It wasn’t really until after I graduated high school in 1995 that I began to listen to Stern. I was driving a half hour/forty minutes to school and I found him on live (WBCN had begun to air the live feed). As I’m sure many people were, I was first attracted by the crazy antics: interviews with pornstars, silly sexual games, farting games–things like that. The lowest common denominator stuff. But I soon found myself listening to those things only to get to the frank discussions Stern had with his crew–Robin Quivers, Frank Norris, Jackie “The Jokeman” Martling, Gary Del’Abate (aka Baba Booey), Stuttering John, and whoever else wandered into the studio or called in. It may have been about sex, or love, or happiness, or politics–anydamnthing that you and your friends talk about. I loved when Stern’s wife, Alison, would call in to answer a question or chastise him. I loved when Stern’s mother, Ray, or father, Ben, would call in. He had some good stars in for interviews, too, and many of those interviews felt like eavesdropping on conversations.

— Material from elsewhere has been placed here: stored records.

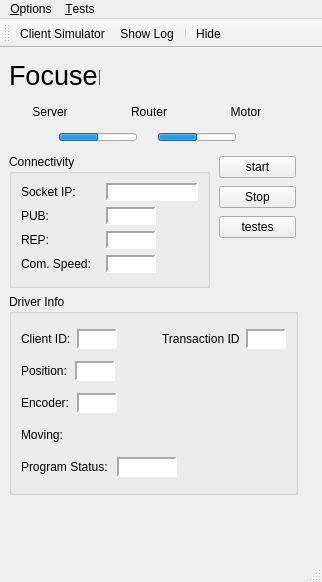
Above: assets/ui/main.ui from dev-LNA/HostFocuser160 before the change. Below: the same form after it.
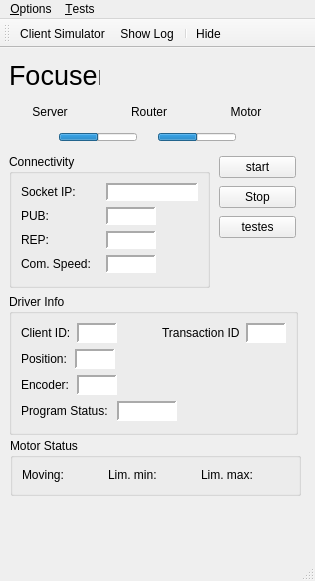
That is the form after the change. Icons and pictures are not drawn.

Commit message:
Added lim- and lim+ status led
- Created class "PropertySignal" so that when a property must also
change GUI elements the property status signal (property value) and the
GUI dynamic property related to that property can be kept as a single
object. Also the values can now be emitted by one single method.

The edit to the form file:
```diff
--- a/assets/ui/main.ui
+++ b/assets/ui/main.ui
@@ -6,8 +6,8 @@
    <rect>
     <x>0</x>
     <y>0</y>
-    <width>322</width>
-    <height>582</height>
+    <width>315</width>
+    <height>581</height>
    </rect>
   </property>
   <property name="windowTitle">
@@ -2344,7 +2344,7 @@
       <x>9</x>
       <y>246</y>
       <width>289</width>
-      <height>201</height>
+      <height>141</height>
      </rect>
     </property>
     <property name="minimumSize">
@@ -2599,91 +2599,6 @@
        </item>
       </layout>
      </item>
-     <item>
-      <layout class="QHBoxLayout" name="horizontalLayout">
-       <item>
-        <widget class="QLabel" name="lblMoving">
-         <property name="minimumSize">
-          <size>
-           <width>44</width>
-           <height>16</height>
-          </size>
-         </property>
-         <property name="maximumSize">
-          <size>
-           <width>44</width>
-           <height>16</height>
-          </size>
-         </property>
-         <property name="styleSheet">
-          <string notr="true"/>
-         </property>
-         <property name="frameShape">
-          <enum>QFrame::Shape::NoFrame</enum>
-         </property>
-         <property name="frameShadow">
-          <enum>QFrame::Shadow::Sunken</enum>
-         </property>
-         <property name="text">
-          <string>Moving:</string>
-         </property>
-         <property name="alignment">
-          <set>Qt::AlignmentFlag::AlignLeading|Qt::AlignmentFlag::AlignLeft|Qt::AlignmentFlag::AlignVCenter</set>
-         </property>
-        </widget>
-       </item>
-       <item>
-        <widget class="QLabel" name="ledMoving">
-         <property name="minimumSize">
-          <size>
-           <width>14</width>
-           <height>14</height>
-          </size>
-         </property>
-         <property name="maximumSize">
-          <size>
-           <width>14</width>
-           <height>14</height>
-          </size>
-         </property>
-         <property name="layoutDirection">
-          <enum>Qt::LayoutDirection::RightToLeft</enum>
-         </property>
-         <property name="styleSheet">
-          <string notr="true">border-radius:7px;</string>
-         </property>
-         <property name="frameShape">
-          <enum>QFrame::Shape::NoFrame</enum>
-         </property>
-         <property name="frameShadow">
-          <enum>QFrame::Shadow::Sunken</enum>
-         </property>
-         <property name="text">
-          <string/>
-         </property>
-         <property name="alignment">
-          <set>Qt::AlignmentFlag::AlignCenter</set>
-         </property>
-         <property name="statusLed" stdset="0">
-          <string>NOK</string>
-         </property>
-        </widget>
-       </item>
-       <item>
-        <spacer name="horizontalSpacer">
-         <property name="orientation">
-          <enum>Qt::Orientation::Horizontal</enum>
-         </property>
-         <property name="sizeHint" stdset="0">
-          <size>
-           <width>40</width>
-           <height>20</height>
-          </size>
-         </property>
-        </spacer>
-       </item>
-      </layout>
-     </item>
      <item>
       <layout class="QHBoxLayout" name="horizontalLayout_7">
        <item>
@@ -2774,13 +2689,283 @@
      </item>
     </layout>
    </widget>
+   <widget class="QGroupBox" name="gbMotorStatus">
+    <property name="geometry">
+     <rect>
+      <x>10</x>
+      <y>390</y>
+      <width>291</width>
+      <height>58</height>
+     </rect>
+    </property>
+    <property name="title">
+     <string>Motor Status</string>
+    </property>
+    <layout class="QHBoxLayout" name="horizontalLayout_9">
+     <item>
+      <layout class="QHBoxLayout" name="horizontalLayout">
+       <item>
+        <widget class="QLabel" name="lblMoving">
+         <property name="minimumSize">
+          <size>
+           <width>44</width>
+           <height>16</height>
+          </size>
+         </property>
+         <property name="maximumSize">
+          <size>
+           <width>44</width>
+           <height>16</height>
+          </size>
+         </property>
+         <property name="styleSheet">
+          <string notr="true"/>
+         </property>
+         <property name="frameShape">
+          <enum>QFrame::Shape::NoFrame</enum>
+         </property>
+         <property name="frameShadow">
+          <enum>QFrame::Shadow::Sunken</enum>
+         </property>
+         <property name="text">
+          <string>Moving:</string>
+         </property>
+         <property name="alignment">
+          <set>Qt::AlignmentFlag::AlignLeading|Qt::AlignmentFlag::AlignLeft|Qt::AlignmentFlag::AlignVCenter</set>
+         </property>
+        </widget>
+       </item>
+       <item>
+        <widget class="QLabel" name="ledMoving">
+         <property name="minimumSize">
+          <size>
+           <width>14</width>
+           <height>14</height>
+          </size>
+         </property>
+         <property name="maximumSize">
+          <size>
+           <width>14</width>
+           <height>14</height>
+          </size>
+         </property>
+         <property name="layoutDirection">
+          <enum>Qt::LayoutDirection::RightToLeft</enum>
+         </property>
+         <property name="styleSheet">
+          <string notr="true">border-radius:7px;</string>
+         </property>
+         <property name="frameShape">
+          <enum>QFrame::Shape::NoFrame</enum>
+         </property>
+         <property name="frameShadow">
+          <enum>QFrame::Shadow::Sunken</enum>
+         </property>
+         <property name="text">
+          <string/>
+         </property>
+         <property name="alignment">
+          <set>Qt::AlignmentFlag::AlignCenter</set>
+         </property>
+         <property name="statusLed" stdset="0">
+          <string>NOK</string>
+         </property>
+        </widget>
+       </item>
+       <item>
+        <spacer name="horizontalSpacer">
+         <property name="orientation">
+          <enum>Qt::Orientation::Horizontal</enum>
+         </property>
+         <property name="sizeHint" stdset="0">
+          <size>
+           <width>40</width>
+           <height>20</height>
+          </size>
+         </property>
+        </spacer>
+       </item>
+      </layout>
+     </item>
+     <item>
+      <layout class="QHBoxLayout" name="horizontalLayout_8">
+       <item>
+        <widget class="QLabel" name="lblLimMin">
+         <property name="minimumSize">
+          <size>
+           <width>52</width>
+           <height>16</height>
+          </size>
+         </property>
+         <property name="maximumSize">
+          <size>
+           <width>44</width>
+           <height>16</height>
+          </size>
+         </property>
+         <property name="styleSheet">
+          <string notr="true"/>
+         </property>
+         <property name="frameShape">
+          <enum>QFrame::Shape::NoFrame</enum>
+         </property>
+         <property name="frameShadow">
+          <enum>QFrame::Shadow::Sunken</enum>
+         </property>
+         <property name="text">
+          <string>Lim. min:</string>
+         </property>
+         <property name="alignment">
+          <set>Qt::AlignmentFlag::AlignLeading|Qt::AlignmentFlag::AlignLeft|Qt::AlignmentFlag::AlignVCenter</set>
+         </property>
+        </widget>
+       </item>
+       <item>
+        <widget class="QLabel" name="ledLimMin">
+         <property name="minimumSize">
+          <size>
+           <width>14</width>
+           <height>14</height>
+          </size>
+         </property>
+         <property name="maximumSize">
+          <size>
+           <width>14</width>
+           <height>14</height>
+          </size>
+         </property>
+         <property name="layoutDirection">
+          <enum>Qt::LayoutDirection::RightToLeft</enum>
+         </property>
+         <property name="styleSheet">
+          <string notr="true">border-radius:7px;</string>
+         </property>
+         <property name="frameShape">
+          <enum>QFrame::Shape::NoFrame</enum>
+         </property>
+         <property name="frameShadow">
+          <enum>QFrame::Shadow::Sunken</enum>
+         </property>
+         <property name="text">
+          <string/>
+         </property>
+         <property name="alignment">
+          <set>Qt::AlignmentFlag::AlignCenter</set>
+         </property>
+         <property name="statusLed" stdset="0">
+          <string>NOK</string>
+         </property>
+        </widget>
+       </item>
+       <item>
+        <spacer name="horizontalSpacer_10">
+         <property name="orientation">
+          <enum>Qt::Orientation::Horizontal</enum>
+         </property>
+         <property name="sizeHint" stdset="0">
+          <size>
+           <width>40</width>
+           <height>20</height>
+          </size>
+         </property>
+        </spacer>
+       </item>
+      </layout>
+     </item>
+     <item>
+      <layout class="QHBoxLayout" name="horizontalLayout_10">
+       <item>
+        <widget class="QLabel" name="lblLimMax">
+         <property name="minimumSize">
+          <size>
+           <width>52</width>
+           <height>16</height>
+          </size>
+         </property>
+         <property name="maximumSize">
+          <size>
+           <width>44</width>
+           <height>16</height>
+          </size>
+         </property>
+         <property name="styleSheet">
+          <string notr="true"/>
+         </property>
+         <property name="frameShape">
+          <enum>QFrame::Shape::NoFrame</enum>
+         </property>
+         <property name="frameShadow">
+          <enum>QFrame::Shadow::Sunken</enum>
+         </property>
+         <property name="text">
+          <string>Lim. max:</string>
+         </property>
+         <property name="alignment">
+          <set>Qt::AlignmentFlag::AlignLeading|Qt::AlignmentFlag::AlignLeft|Qt::AlignmentFlag::AlignVCenter</set>
+         </property>
+        </widget>
+       </item>
+       <item>
+        <widget class="QLabel" name="ledLimMax">
+         <property name="minimumSize">
+          <size>
+           <width>14</width>
+           <height>14</height>
+          </size>
+         </property>
+         <property name="maximumSize">
+          <size>
+           <width>14</width>
+           <height>14</height>
+          </size>
+         </property>
+         <property name="layoutDirection">
+          <enum>Qt::LayoutDirection::RightToLeft</enum>
+         </property>
+         <property name="styleSheet">
+          <string notr="true">border-radius:7px;</string>
+         </property>
+         <property name="frameShape">
+          <enum>QFrame::Shape::NoFrame</enum>
+         </property>
+         <property name="frameShadow">
+          <enum>QFrame::Shadow::Sunken</enum>
+         </property>
+         <property name="text">
+          <string/>
+         </property>
+         <property name="alignment">
+          <set>Qt::AlignmentFlag::AlignCenter</set>
+         </property>
+         <property name="statusLed" stdset="0">
+          <string>NOK</string>
+         </property>
+        </widget>
+       </item>
+       <item>
+        <spacer name="horizontalSpacer_11">
+         <property name="orientation">
+          <enum>Qt::Orientation::Horizontal</enum>
+         </property>
+         <property name="sizeHint" stdset="0">
+          <size>
+           <width>40</width>
+           <height>20</height>
+          </size>
+         </property>
+        </spacer>
+       </item>
+      </layout>
+     </item>
+    </layout>
+   </widget>
   </widget>
   <widget class="QMenuBar" name="menubar">
    <property name="geometry">
     <rect>
      <x>0</x>
      <y>0</y>
-     <width>322</width>
+     <width>315</width>
      <height>22</height>
     </rect>
    </property>
```
The commit also changes 4 other files.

I was a listener during the buzz leading up to the movie Private Parts; Stern talking about filming it at night and on weekends and then coming into the studio to do the radio show in the morning. There was the release of Stern’s second book, Miss America. Stern was appearing everywhere. I read both books and was amazed at how this guy, who comes off as someone so crass, so much a party animal, was actually a sincere, intelligent, funny, and loving person.

The thing that stuck with me, though, was his honesty about his marriage to Alison. He loved her and their three daughters, but he also felt trapped. And in the summer of 1997, when I wasn’t even 20 yet, when I found out I was going to be a father the following year, the show became even more relevant. It’s not that I didn’t love my girlfriend, I did, but I also knew we were not well-suited for each other and the arrival of a baby would only complicate things.

I left college in December 1997. That was effectively when I stopped listening to Stern at that time. But I thought about him and the show often afterward. I knew he was doing right by his wife and daughters and, goddamnit, I wanted to do the same. Not because I was a Stern fan, because I wasn’t that big a fan, but because it was the right thing to do. My daughter is one of the best things that has happened to me, but the resulting marriage was not, nor could it have been easy on my ex-wife, either. I was intent on staying there, being the best father I could, and I’d often think about Stern.

And then came the news that he and Alison were separating. I learned it through the news, I feel like Yahoo! News but I may be wrong. I was saddened by this, but understood. Things don’t always work out, that’s just what happens in life.

The Howard Stern of the era I listened to him was prone to fits of rage. I remember him yelling at a woman who’d called in to chastise him about something. I laughed as I drove, nearly in tears, because not only did the woman deserve being yelled at, but Stern was right in his anger. It goes down to the key to why things should never be censored: If you don’t like it, don’t listen/watch/buy/go. I realized then that the Stern detractors all had one fundamental thing in common: They didn’t get him. They didn’t realize that he was honest, that he was funny, that he satirized things, that he spoke frankly about sex and race and alternative sexual lifestyles not only to shock people, not only to entertain people, but also to open a dialogue.

I understood that between the ages of 18 and 20, and I didn’t understand how others could not.


Part 2: 2008-Present will appear next week. Baba Booey to you.